While Rep. West went a tad over-the-top in his response (he calls liberalism the “21st century plantation”), there is a larger issue here about racial and gender stereotypes of black men. Rep. West is being depicted as a buck-wild Mandingo type who must be tamed. The Daily Beast calls the married father of two daughters “volatile”, and claims that he “hates women”.

Meanwhile, Lois Frankel — a liberal Democrat who is running against Rep. West – has set up a website, and associates Rep. West with domestic violence. Rep. Mike Honda (D-Calif.) compares Rep. West to the Koran-burning preacher, simply for expressing his views.

Letters to the local newspaper in Rep. West’s district claim that Rep. West’s verbal disagreement with Rep. Wasserman Schultz could lead to thuggery on Rep. West’s part. Liberal commentator Keith Olbermann asserted on his new show that Rep. West may shoot someone “live on TV”. Outside of military combat, the former Army lieutenant colonel has no documented history of physical conflict. Nevertheless, white liberals’ first instinct is to associate this black politician with wife-beaters and deranged psycho-killers. It serves as a tactic to trivialize both the man for defending himself and his political agenda which threatens their orthodoxy.

A black man — especially a conservative one — is never supposed to get angry in the public square. Black conservatives are supposed to be quiet, and defer to liberals. They aren’t supposed to challenge the impact of liberalism on black communities or question Democratic policies, as Rep. West does.

Despite their ideological differences, it is ironic that Rep. West represents the sort of black man that many liberals claim that they want President Obama to be — expressive, a staunch advocate of his views, and a person who is willing to directly address adversaries. Yet even the Congressional Black Caucus is castigating Rep. West for displaying exactly these qualities, because of his political ideology.

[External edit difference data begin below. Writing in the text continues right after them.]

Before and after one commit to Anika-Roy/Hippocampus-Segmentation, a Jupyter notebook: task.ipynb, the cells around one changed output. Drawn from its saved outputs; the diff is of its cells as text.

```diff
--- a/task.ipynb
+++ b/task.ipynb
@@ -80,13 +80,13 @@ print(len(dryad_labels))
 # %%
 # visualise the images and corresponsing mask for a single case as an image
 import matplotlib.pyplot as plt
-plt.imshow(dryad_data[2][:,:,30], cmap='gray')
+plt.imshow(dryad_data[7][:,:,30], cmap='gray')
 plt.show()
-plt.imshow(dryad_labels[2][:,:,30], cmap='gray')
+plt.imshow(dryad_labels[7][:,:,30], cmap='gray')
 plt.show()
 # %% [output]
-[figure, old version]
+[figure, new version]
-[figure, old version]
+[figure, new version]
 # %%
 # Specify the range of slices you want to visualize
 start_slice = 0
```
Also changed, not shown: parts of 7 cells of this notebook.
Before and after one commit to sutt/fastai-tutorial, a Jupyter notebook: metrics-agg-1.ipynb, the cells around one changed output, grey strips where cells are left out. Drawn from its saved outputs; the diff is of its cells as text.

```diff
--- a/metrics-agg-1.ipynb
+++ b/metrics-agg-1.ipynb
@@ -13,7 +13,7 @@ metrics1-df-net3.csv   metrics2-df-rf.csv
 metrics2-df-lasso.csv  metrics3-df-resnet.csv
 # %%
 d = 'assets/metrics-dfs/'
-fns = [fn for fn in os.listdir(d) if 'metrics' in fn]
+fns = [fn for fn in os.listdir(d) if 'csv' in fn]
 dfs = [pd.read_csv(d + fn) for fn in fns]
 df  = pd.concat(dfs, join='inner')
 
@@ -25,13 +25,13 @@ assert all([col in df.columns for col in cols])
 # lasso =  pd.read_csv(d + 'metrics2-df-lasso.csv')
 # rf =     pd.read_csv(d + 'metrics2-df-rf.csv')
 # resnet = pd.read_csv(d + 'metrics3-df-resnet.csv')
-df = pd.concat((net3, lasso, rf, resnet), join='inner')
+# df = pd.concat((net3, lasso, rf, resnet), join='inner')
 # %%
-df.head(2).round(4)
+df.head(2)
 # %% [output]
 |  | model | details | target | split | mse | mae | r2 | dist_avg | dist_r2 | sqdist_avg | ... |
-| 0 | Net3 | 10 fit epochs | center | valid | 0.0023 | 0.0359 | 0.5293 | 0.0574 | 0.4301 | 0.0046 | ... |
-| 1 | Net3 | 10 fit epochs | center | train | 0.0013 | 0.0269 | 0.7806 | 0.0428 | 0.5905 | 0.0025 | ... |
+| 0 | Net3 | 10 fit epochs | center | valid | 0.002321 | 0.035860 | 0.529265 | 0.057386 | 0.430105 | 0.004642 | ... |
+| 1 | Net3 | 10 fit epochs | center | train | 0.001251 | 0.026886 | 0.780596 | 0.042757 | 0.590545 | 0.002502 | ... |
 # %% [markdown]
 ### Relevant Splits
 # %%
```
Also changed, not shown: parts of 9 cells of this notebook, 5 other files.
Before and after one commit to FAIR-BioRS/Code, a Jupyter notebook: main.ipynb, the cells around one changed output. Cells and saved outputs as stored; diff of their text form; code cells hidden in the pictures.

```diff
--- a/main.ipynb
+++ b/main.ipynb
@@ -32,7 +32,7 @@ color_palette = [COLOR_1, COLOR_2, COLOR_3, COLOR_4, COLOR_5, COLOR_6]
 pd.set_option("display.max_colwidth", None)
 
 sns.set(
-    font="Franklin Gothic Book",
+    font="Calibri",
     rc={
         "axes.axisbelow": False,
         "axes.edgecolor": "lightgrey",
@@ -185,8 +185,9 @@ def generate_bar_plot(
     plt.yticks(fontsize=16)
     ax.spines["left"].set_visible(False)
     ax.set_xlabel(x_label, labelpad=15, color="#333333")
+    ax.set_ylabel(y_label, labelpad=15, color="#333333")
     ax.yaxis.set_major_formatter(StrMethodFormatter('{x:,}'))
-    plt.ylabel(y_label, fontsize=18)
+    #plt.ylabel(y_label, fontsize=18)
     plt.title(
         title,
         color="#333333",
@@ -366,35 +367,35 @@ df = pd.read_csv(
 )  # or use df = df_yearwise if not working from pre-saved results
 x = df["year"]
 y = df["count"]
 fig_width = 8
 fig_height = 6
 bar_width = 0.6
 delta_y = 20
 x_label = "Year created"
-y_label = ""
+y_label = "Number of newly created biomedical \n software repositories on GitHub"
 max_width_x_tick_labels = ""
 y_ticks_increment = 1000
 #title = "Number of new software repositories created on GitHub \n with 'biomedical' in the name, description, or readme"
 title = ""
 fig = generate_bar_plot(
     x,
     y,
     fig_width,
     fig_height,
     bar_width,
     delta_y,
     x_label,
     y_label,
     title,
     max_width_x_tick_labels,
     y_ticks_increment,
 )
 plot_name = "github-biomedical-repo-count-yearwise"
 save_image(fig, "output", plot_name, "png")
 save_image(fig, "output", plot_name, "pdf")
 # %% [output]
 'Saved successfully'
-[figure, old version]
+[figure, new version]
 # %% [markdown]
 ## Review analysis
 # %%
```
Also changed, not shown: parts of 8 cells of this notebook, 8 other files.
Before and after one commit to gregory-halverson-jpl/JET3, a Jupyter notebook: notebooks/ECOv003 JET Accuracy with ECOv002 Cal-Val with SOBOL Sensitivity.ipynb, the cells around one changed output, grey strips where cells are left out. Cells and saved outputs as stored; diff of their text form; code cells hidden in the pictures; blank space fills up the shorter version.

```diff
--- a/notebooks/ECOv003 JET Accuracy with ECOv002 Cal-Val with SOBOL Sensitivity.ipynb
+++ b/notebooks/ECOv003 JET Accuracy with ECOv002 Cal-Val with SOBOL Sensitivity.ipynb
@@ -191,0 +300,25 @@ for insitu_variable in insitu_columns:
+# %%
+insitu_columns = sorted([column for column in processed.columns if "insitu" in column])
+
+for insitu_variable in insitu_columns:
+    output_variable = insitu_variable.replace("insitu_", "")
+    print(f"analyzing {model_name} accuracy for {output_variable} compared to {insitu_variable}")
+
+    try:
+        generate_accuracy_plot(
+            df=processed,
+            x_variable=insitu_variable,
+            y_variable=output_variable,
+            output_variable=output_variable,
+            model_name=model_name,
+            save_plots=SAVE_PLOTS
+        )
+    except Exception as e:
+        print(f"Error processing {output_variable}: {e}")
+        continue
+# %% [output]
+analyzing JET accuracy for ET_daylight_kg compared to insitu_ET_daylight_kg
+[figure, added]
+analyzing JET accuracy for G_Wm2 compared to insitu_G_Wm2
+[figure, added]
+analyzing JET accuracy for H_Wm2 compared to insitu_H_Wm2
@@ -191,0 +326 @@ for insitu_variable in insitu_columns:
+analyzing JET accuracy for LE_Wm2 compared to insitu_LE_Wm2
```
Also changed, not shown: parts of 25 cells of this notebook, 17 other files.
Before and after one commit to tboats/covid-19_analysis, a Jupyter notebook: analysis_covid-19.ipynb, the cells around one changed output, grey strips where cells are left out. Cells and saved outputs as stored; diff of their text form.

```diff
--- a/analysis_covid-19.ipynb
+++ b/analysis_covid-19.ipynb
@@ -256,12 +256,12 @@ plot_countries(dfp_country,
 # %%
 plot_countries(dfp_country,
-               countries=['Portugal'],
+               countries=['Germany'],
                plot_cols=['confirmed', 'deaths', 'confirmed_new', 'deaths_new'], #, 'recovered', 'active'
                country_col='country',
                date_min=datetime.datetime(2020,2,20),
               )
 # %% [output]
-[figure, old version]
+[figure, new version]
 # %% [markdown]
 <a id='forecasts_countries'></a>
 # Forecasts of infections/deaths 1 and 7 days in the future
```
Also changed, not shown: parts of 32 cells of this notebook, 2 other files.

Meanwhile, whites who have expressed themselves much more harshly get a pass. Before he left Congress in January, former Rep. Alan Grayson was infamous for rants that included referring to other Congressional members as “foot-dragging, knuckle-dragging, Neanderthals” and referring to former Vice President Dick Cheney (then in office) as a blood-sucking vampire.

Then there are former Rep. Rahm Emanuel’s (D-Ill.) actions such as sending a dead fish to a pollster, his profanity-laced tirades at other Congressional members, and other infamous antics that have earned the former White House chief of staff the nickname “Rahmbo”. Sen. John McCain’s (R-Ariz.) has a well-documented history of angry outbursts.

Whereas white men have the luxury of being angry with little or no sanction no matter how outrageous their conduct, the double standard results in a similarly situated black man who has even a mild emotional response risking far more sanction.

In the future, Rep. West will have to better reconcile some blacks’ frustration with Democratic policies and tactics with white liberal fear of any black person who challenges their orthodoxy. As controversies involving Professor Henry Louis Gates, Rev. Jeremiah Wright, and Juan Williams have shown, black liberal men have also had to deal with the “Angry Black Man” double standard. It’s high time that black males are treated as individuals possessing the range of personalities found in black America.